Separating the initial state effects from the final state effects is important if scientists want to fully understand the subtle details of the big drops of QGP created at RHIC and the LHC.
“In gold-gold collisions, there are initial state effects and final state effects but they are entangled,” said Morrison. “In deuteron-gold, there are still initial and final state effects, but you would expect initial state effects to be more important than final state ones in the smaller system—because even if you are making tiny drops of quark-gluon plasma, the bulk of the nucleus still exists in its initial state. These deuteron-gold collisions are therefore still valid control experiments for comparison with gold-gold.” Comparing proton-lead collisions at the LHC with RHIC’s existing deuteron-gold collisions—as well as possible future deuteron-gold, proton-gold, and helium-gold collisions—may provide an extra handle that highlights RHIC’s unique versatility.
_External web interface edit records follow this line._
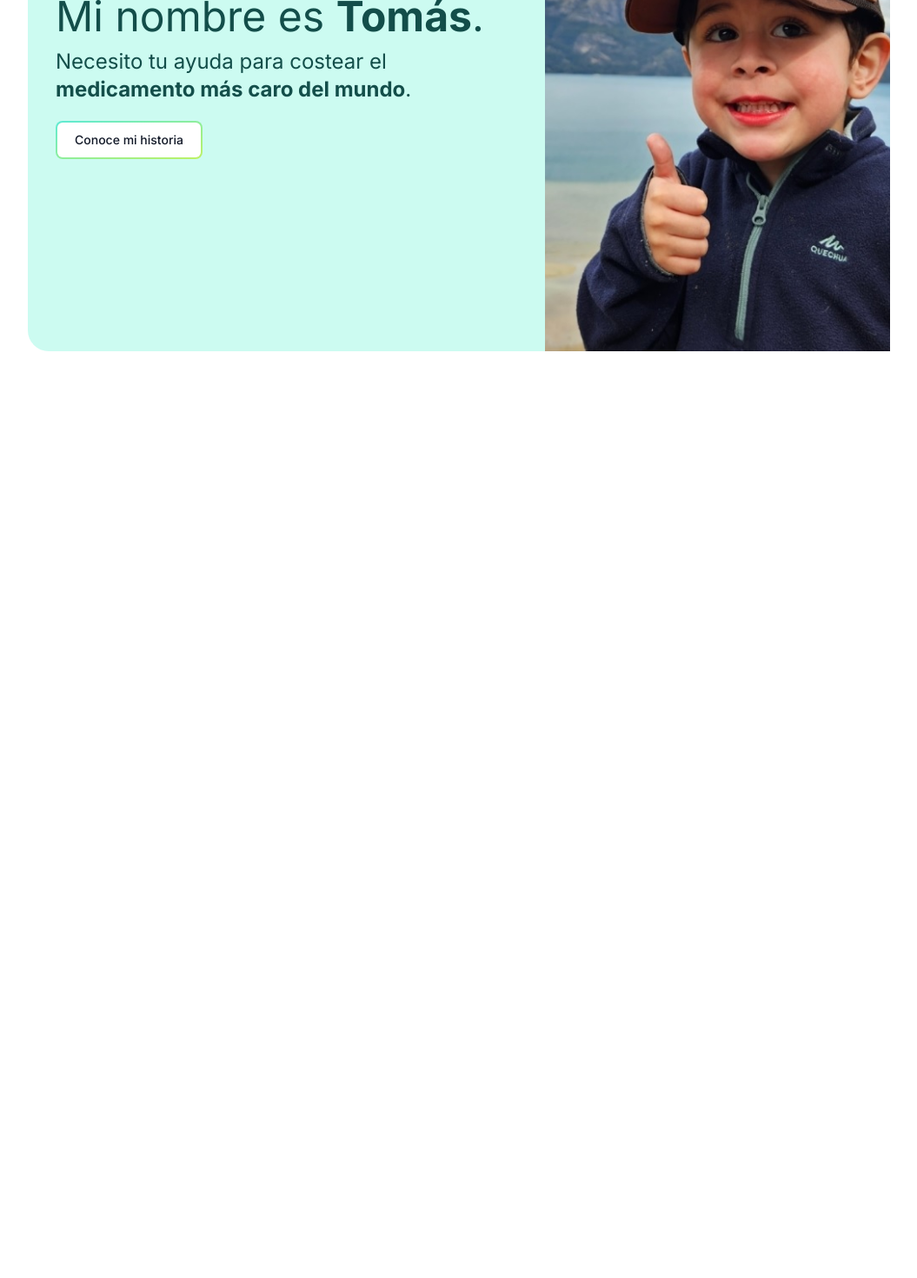
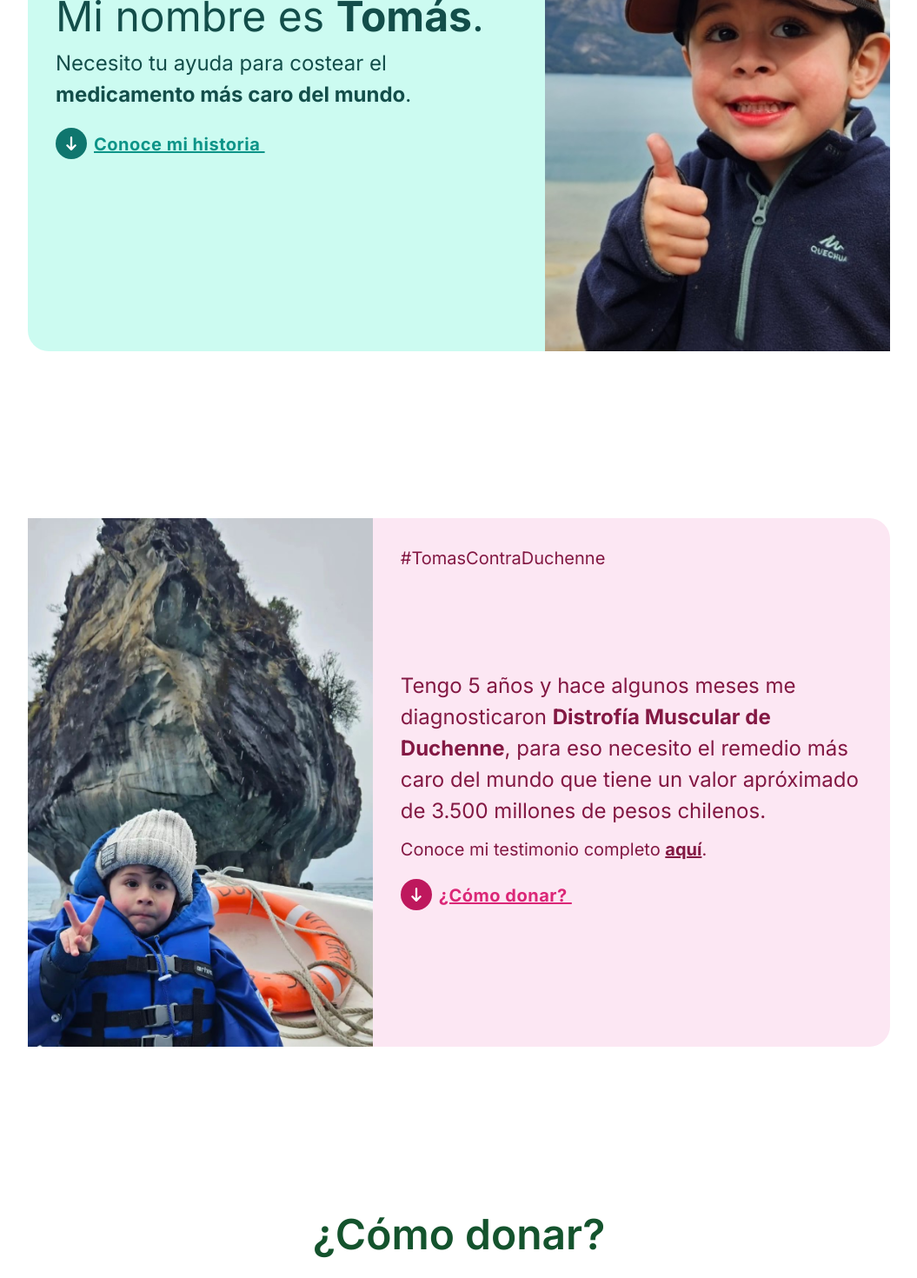
Before and after one commit to dalvaradotey/tomas, a Next.js app: page / in a window 1280 px wide. Shown: the part 300-1770 px from the top of the page at 87% size, without its empty margins (112-1167 px from the left). Before the commit the page ends 800 px from the top, so only its background shows below. Built offline with nearby package versions, Linux system fonts and the light colour scheme.

Commit message:
ADD: sección de about y medios de donación

```diff
--- a/src/app/page.tsx
+++ b/src/app/page.tsx
@@ -1,10 +1,14 @@
+import About from '@/components/About'
 import Hero from '@/components/Hero'
+import Methods from '@/components/Methods'
 import Image from 'next/image'
 
 export default function Home() {
   return (
     <>
       <Hero />
+      <About />
+      <Methods />
     </>
   )
 }
--- /dev/null
+++ b/src/components/About.tsx
@@ -0,0 +1,38 @@
+import Image from 'next/image'
+import Tomas from '../../public/tomas-catedrales.jpg';
+
+export default function About() {
+  return (
+    <div className="px-8 py-24 md:px-36 h-screen text-pink-900">
+      <div className="rounded-3xl md:flex bg-pink-100 h-full">
+        <div className="md:w-2/5">
+          <div className="relative snap-center fill-img bg-cover h-full">
+            <Image
+              src={Tomas}
+              fill={true}
+              className="object-cover"
+              alt=""
+              quality={100}
+            />
+          </div>
+        </div>
+        <div className="relative md:w-3/5">
+          <p className="p-8 text-xl">#TomasContraDuchenne</p>
+          <div className="align-middle px-8" style={{ paddingTop: '12%' }}>
+            <p className="text-2xl mt-3 leading-9">Tengo 5 años y hace algunos meses me diagnosticaron <span className="font-bold">Distrofía Muscular de Duchenne</span>, para eso necesito el remedio más caro del mundo que tiene un valor apróximado de 3.500 millones de pesos chilenos.</p>
+            <p className="text-xl mt-3">Conoce mi testimonio completo <span className="font-bold underline">aquí</span>.</p>
+            <button className="pt-5">
+              <div className="text-white bg-pink-700 hover:bg-pink-800 focus:ring-4 focus:outline-none focus:ring-pink-300 font-medium rounded-full text-sm p-2.5 text-center inline-flex items-center me-2 dark:bg-pink-600 dark:hover:bg-pink-700 dark:focus:ring-pink-800">
+                <svg className="w-4 h-4" aria-hidden="true" xmlns="http://www.w3.org/2000/svg" fill="none" viewBox="0 0 10 14">
+                <path stroke="currentColor" strokeLinecap="round" strokeLinejoin="round" strokeWidth="2" d="M5 1v12m0 0 4-4m-4 4L1 9"/>
+                </svg>
+                <span className="sr-only">Icon description</span>
+              </div>
+              <span className="text-xl underline font-bold tracking-wide leading-5 text-pink-600">¿Cómo donar?&nbsp;</span>
+            </button>
+          </div>
+        </div>
+      </div>
+    </div>
+  )
+}
--- a/src/components/Hero.tsx
+++ b/src/components/Hero.tsx
@@ -9,11 +9,15 @@ export default function Hero() {
           <p className="p-8 text-xl">#TomasContraDuchenne</p>
           <div className="align-middle px-8" style={{ paddingTop: '18%' }}>
             <span className="text-5xl">Mi nombre es <span className="font-bold">Tomás</span>.</span>
-            <h1 className="text-2xl mt-3">Necesito tu ayuda para costear el <span className="font-bold">medicamento más caro del mundo</span>.</h1>
-            <button className="mt-5 relative inline-flex items-center justify-center p-0.5 mb-2 me-2 overflow-hidden text-sm font-medium text-gray-900 rounded-lg group bg-gradient-to-br from-teal-300 to-lime-300 group-hover:from-teal-300 group-hover:to-lime-300 dark:text-white dark:hover:text-gray-900 focus:ring-4 focus:outline-none focus:ring-lime-200 dark:focus:ring-lime-800">
-              <span className="relative px-5 py-2.5 transition-all ease-in duration-75 bg-white dark:bg-gray-900 rounded-md group-hover:bg-opacity-0">
-                Conoce mi historia
-              </span>
+            <h1 className="text-2xl mt-3 leading-9">Necesito tu ayuda para costear el <span className="font-bold">medicamento más caro del mundo</span>.</h1>
+            <button className="pt-5">
+              <div className="text-white bg-teal-700 hover:bg-teal-800 focus:ring-4 focus:outline-none focus:ring-teal-300 font-medium rounded-full text-sm p-2.5 text-center inline-flex items-center me-2 dark:bg-teal-600 dark:hover:bg-teal-700 dark:focus:ring-teal-800">
+                <svg className="w-4 h-4" aria-hidden="true" xmlns="http://www.w3.org/2000/svg" fill="none" viewBox="0 0 10 14">
+                <path stroke="currentColor" strokeLinecap="round" strokeLinejoin="round" strokeWidth="2" d="M5 1v12m0 0 4-4m-4 4L1 9"/>
+                </svg>
+                <span className="sr-only">Icon description</span>
+              </div>
+              <span className="text-xl underline font-bold tracking-wide leading-5 text-teal-600">Conoce mi historia&nbsp;</span>
             </button>
           </div>
         </div>
--- /dev/null
+++ b/src/components/Methods.tsx
@@ -0,0 +1,10 @@
+import Image from 'next/image'
+import Tomas from '../../public/tomas-catedrales.jpg';
+
+export default function Methods() {
+  return (
+    <div className="px-8 py-24 md:px-36 h-screen text-green-900">
+      <h2 className="text-5xl font-semibold text-center">¿Cómo donar?</h2>
+    </div>
+  )
+}
```
Also changed, not shown: public/tomas-catedrales.jpg (added).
Another way to disentangle the roles played by conditions before and after the collisions would be to probe the light-speed nuclei with extreme precision using a beam of accelerated electrons. Brookhaven Lab has a vision for transforming RHIC into a machine with that capability—known as an electron ion collider—by adding an electron accelerator ring to the existing RHIC infrastructure sometime in the 2020s. The new facility would be called eRHIC.
“Using electrons and small nuclei such as protons, deuterons, and helium to probe the larger, heavy nuclei are complementary ways to get a complete picture of what’s going on inside the nucleus,” said Nagle. That glimpse of the inner workings of atomic nuclei will help scientists better understand the quark gluon plasma—and possibly how that primordial soup ultimately gave rise to the bulk of visible matter in today’s world.
2013-4469 | INT/EXT | Media & Communications Office